Structured diff data:
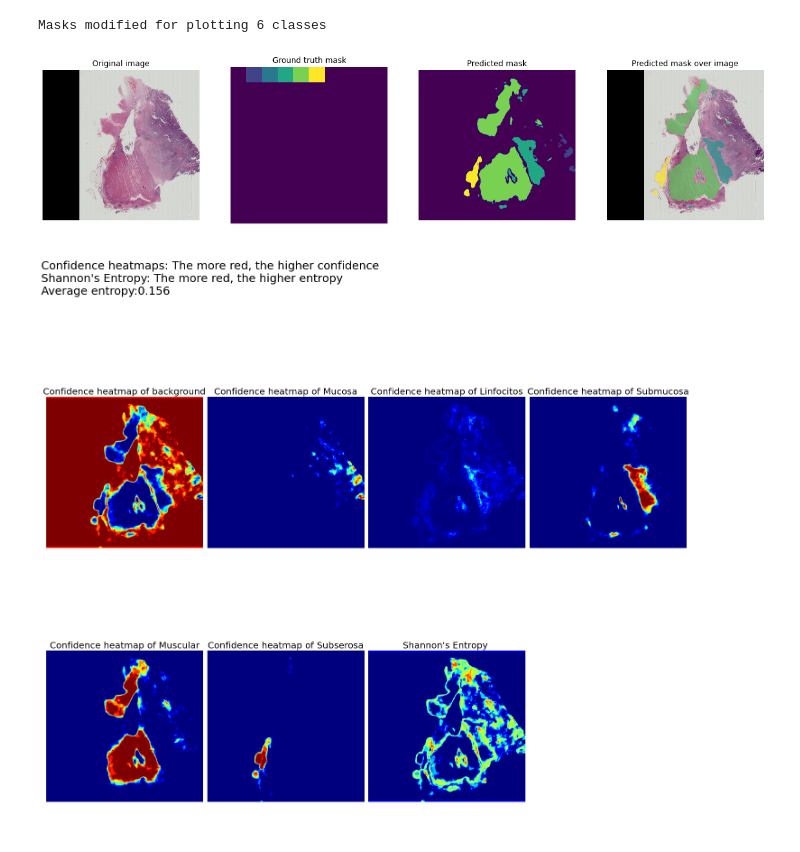
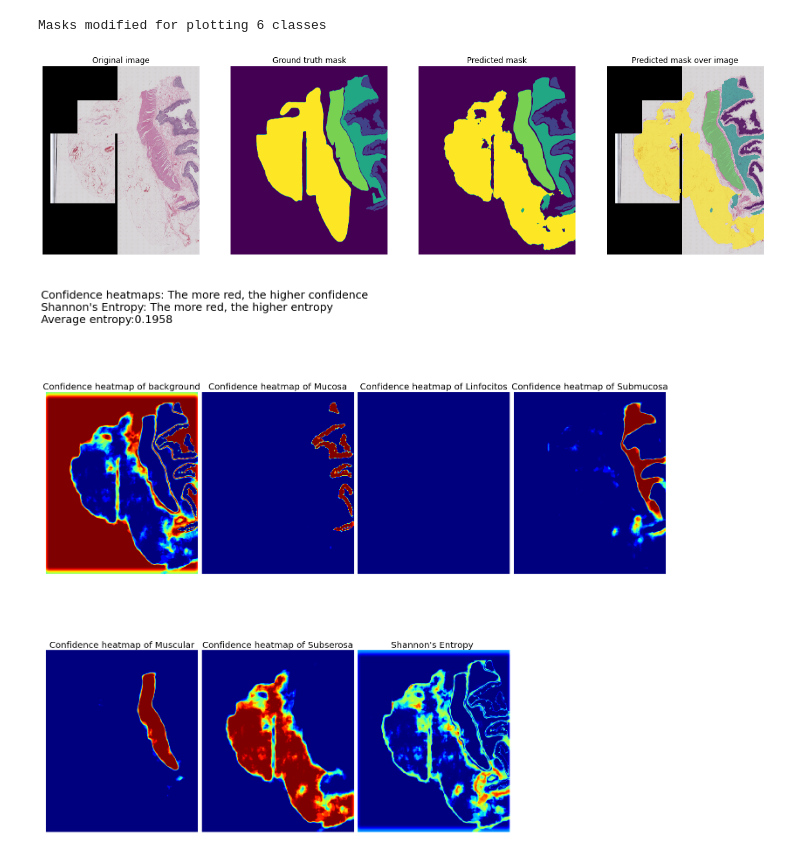
Before and after one commit to julenbhy/biomedical_image_segmentation, a Jupyter notebook: tissue_segmentation/make_predictions.ipynb, the cells around one changed output. Cells and saved outputs as stored; diff of their text form; code cells hidden in the pictures.

Commit message:
merged predictions

```diff
--- a/tissue_segmentation/make_predictions.ipynb
+++ b/tissue_segmentation/make_predictions.ipynb
@@ -79,13 +79,10 @@ if DOWNSAMPLE==40:
     img = cv2.imread('../../DB/qupath_images/images/img/'+filename+'.jpg') #for downsample=40
     mask = cv2.imread('../../DB/qupath_images/masks/img/'+filename+'.png', 0)
 elif DOWNSAMPLE==10:
-    #img = cv2.imread('database/images/img/'+filename+'.jpg') #for downsample=10
-    #mask = cv2.imread('database/masks/img/'+filename+'.png', 0)
-    img = cv2.imread('../tumor_segmentation/database/images/img/10-2266 HET.jpg') #for downsample=10
-    mask = cv2.imread('../tumor_segmentation/database/masks/img/10-2266 HET.png', 0)
+    img = cv2.imread('database/images/img/'+filename+'.jpg') #for downsample=10
+    mask = cv2.imread('database/masks/img/'+filename+'.png', 0)
 
 img = cv2.cvtColor(img, cv2.COLOR_BGR2RGB)    # cv2 reads as BGR so must transform to RGB
-mask = np.zeros(shape=(10,10,1)) # Use when mask is for Tumor
 img, mask = preprocess_data(img, mask)
 
 # Use the algorithm. The `pred_func` is passed and will process all the image 8-fold by tiling small patches with overlap, called once with all those image as a batch outer dimension.
@@ -161,33 +182,37 @@ with np.printoptions(suppress=True):
 # %%
 plot_prediction(imgs, masks, final_predictions, NUM_CLASSES, size=20)
 
 
 f = plt.figure(figsize = (20, 20))
 
 shannon_entr = (-smooth_prediction*np.log2(smooth_prediction)).sum(axis=2)
 shannon_entr=np.where(shannon_entr==np.nan, 0, shannon_entr) #mucosa=1      #backgroud=0
 
 plt.suptitle('\nConfidence heatmaps: The more red, the higher confidence' \
              '\nShannon\'s Entropy: The more red, the higher entropy' \
              '\nAverage entropy:'+str(round(np.average(shannon_entr),4))+ \
-             '\n\n', x=0, ha='left',fontsize=25)
+             '\n', x=0, ha='left',fontsize=25)
 
 columns = 4
 rows = smooth_prediction.shape[2]/columns+1
 i = 1
+
+
 for channel in range(smooth_prediction.shape[2]):
     f.add_subplot(rows, columns, i)
     plt.title('Confidence heatmap of '+CLASSES[channel], fontsize=20)
     plt.axis('off')
+    smooth_prediction[0,0,channel] = 0
+    smooth_prediction[0,1,channel] = 1
     plt.imshow(smooth_prediction[:,:,channel], cmap='jet')
     i+=1
 #https://stackoverflow.com/questions/33607071/fastest-way-to-compute-entropy-of-each-numpy-array-row
 f.add_subplot(rows, columns, i)
 plt.title('Shannon\'s Entropy ', fontsize=20)
 plt.axis('off')
 plt.imshow(shannon_entr, cmap='jet')
 plt.tight_layout(w_pad=1, h_pad=1)
 # %% [output]
 Masks modified for plotting 6 classes
-[figure, old version]
+[figure, new version]
-[figure, old version]
+[figure, new version]
```
Also changed, not shown: parts of 4 cells of this notebook, 6 other files.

WORK TO COMPLETE: For each entry, copy the text exactly and leave out any image it carries.

RESPONSE TO THIS EXERCISE:
Before and after one commit to julenbhy/biomedical_image_segmentation, a Jupyter notebook: tissue_segmentation/make_predictions.ipynb, the cells around one changed output. Cells and saved outputs as stored; diff of their text form; code cells hidden in the pictures.

Commit message:
merged predictions

```diff
--- a/tissue_segmentation/make_predictions.ipynb
+++ b/tissue_segmentation/make_predictions.ipynb
@@ -79,13 +79,10 @@ if DOWNSAMPLE==40:
     img = cv2.imread('../../DB/qupath_images/images/img/'+filename+'.jpg') #for downsample=40
     mask = cv2.imread('../../DB/qupath_images/masks/img/'+filename+'.png', 0)
 elif DOWNSAMPLE==10:
-    #img = cv2.imread('database/images/img/'+filename+'.jpg') #for downsample=10
-    #mask = cv2.imread('database/masks/img/'+filename+'.png', 0)
-    img = cv2.imread('../tumor_segmentation/database/images/img/10-2266 HET.jpg') #for downsample=10
-    mask = cv2.imread('../tumor_segmentation/database/masks/img/10-2266 HET.png', 0)
+    img = cv2.imread('database/images/img/'+filename+'.jpg') #for downsample=10
+    mask = cv2.imread('database/masks/img/'+filename+'.png', 0)
 
 img = cv2.cvtColor(img, cv2.COLOR_BGR2RGB)    # cv2 reads as BGR so must transform to RGB
-mask = np.zeros(shape=(10,10,1)) # Use when mask is for Tumor
 img, mask = preprocess_data(img, mask)
 
 # Use the algorithm. The `pred_func` is passed and will process all the image 8-fold by tiling small patches with overlap, called once with all those image as a batch outer dimension.
@@ -161,33 +182,37 @@ with np.printoptions(suppress=True):
 # %%
 plot_prediction(imgs, masks, final_predictions, NUM_CLASSES, size=20)
 
 
 f = plt.figure(figsize = (20, 20))
 
 shannon_entr = (-smooth_prediction*np.log2(smooth_prediction)).sum(axis=2)
 shannon_entr=np.where(shannon_entr==np.nan, 0, shannon_entr) #mucosa=1      #backgroud=0
 
 plt.suptitle('\nConfidence heatmaps: The more red, the higher confidence' \
              '\nShannon\'s Entropy: The more red, the higher entropy' \
              '\nAverage entropy:'+str(round(np.average(shannon_entr),4))+ \
-             '\n\n', x=0, ha='left',fontsize=25)
+             '\n', x=0, ha='left',fontsize=25)
 
 columns = 4
 rows = smooth_prediction.shape[2]/columns+1
 i = 1
+
+
 for channel in range(smooth_prediction.shape[2]):
     f.add_subplot(rows, columns, i)
     plt.title('Confidence heatmap of '+CLASSES[channel], fontsize=20)
     plt.axis('off')
+    smooth_prediction[0,0,channel] = 0
+    smooth_prediction[0,1,channel] = 1
     plt.imshow(smooth_prediction[:,:,channel], cmap='jet')
     i+=1
 #https://stackoverflow.com/questions/33607071/fastest-way-to-compute-entropy-of-each-numpy-array-row
 f.add_subplot(rows, columns, i)
 plt.title('Shannon\'s Entropy ', fontsize=20)
 plt.axis('off')
 plt.imshow(shannon_entr, cmap='jet')
 plt.tight_layout(w_pad=1, h_pad=1)
 # %% [output]
 Masks modified for plotting 6 classes
-[figure, old version]
+[figure, new version]
-[figure, old version]
+[figure, new version]
```
Also changed, not shown: parts of 4 cells of this notebook, 6 other files.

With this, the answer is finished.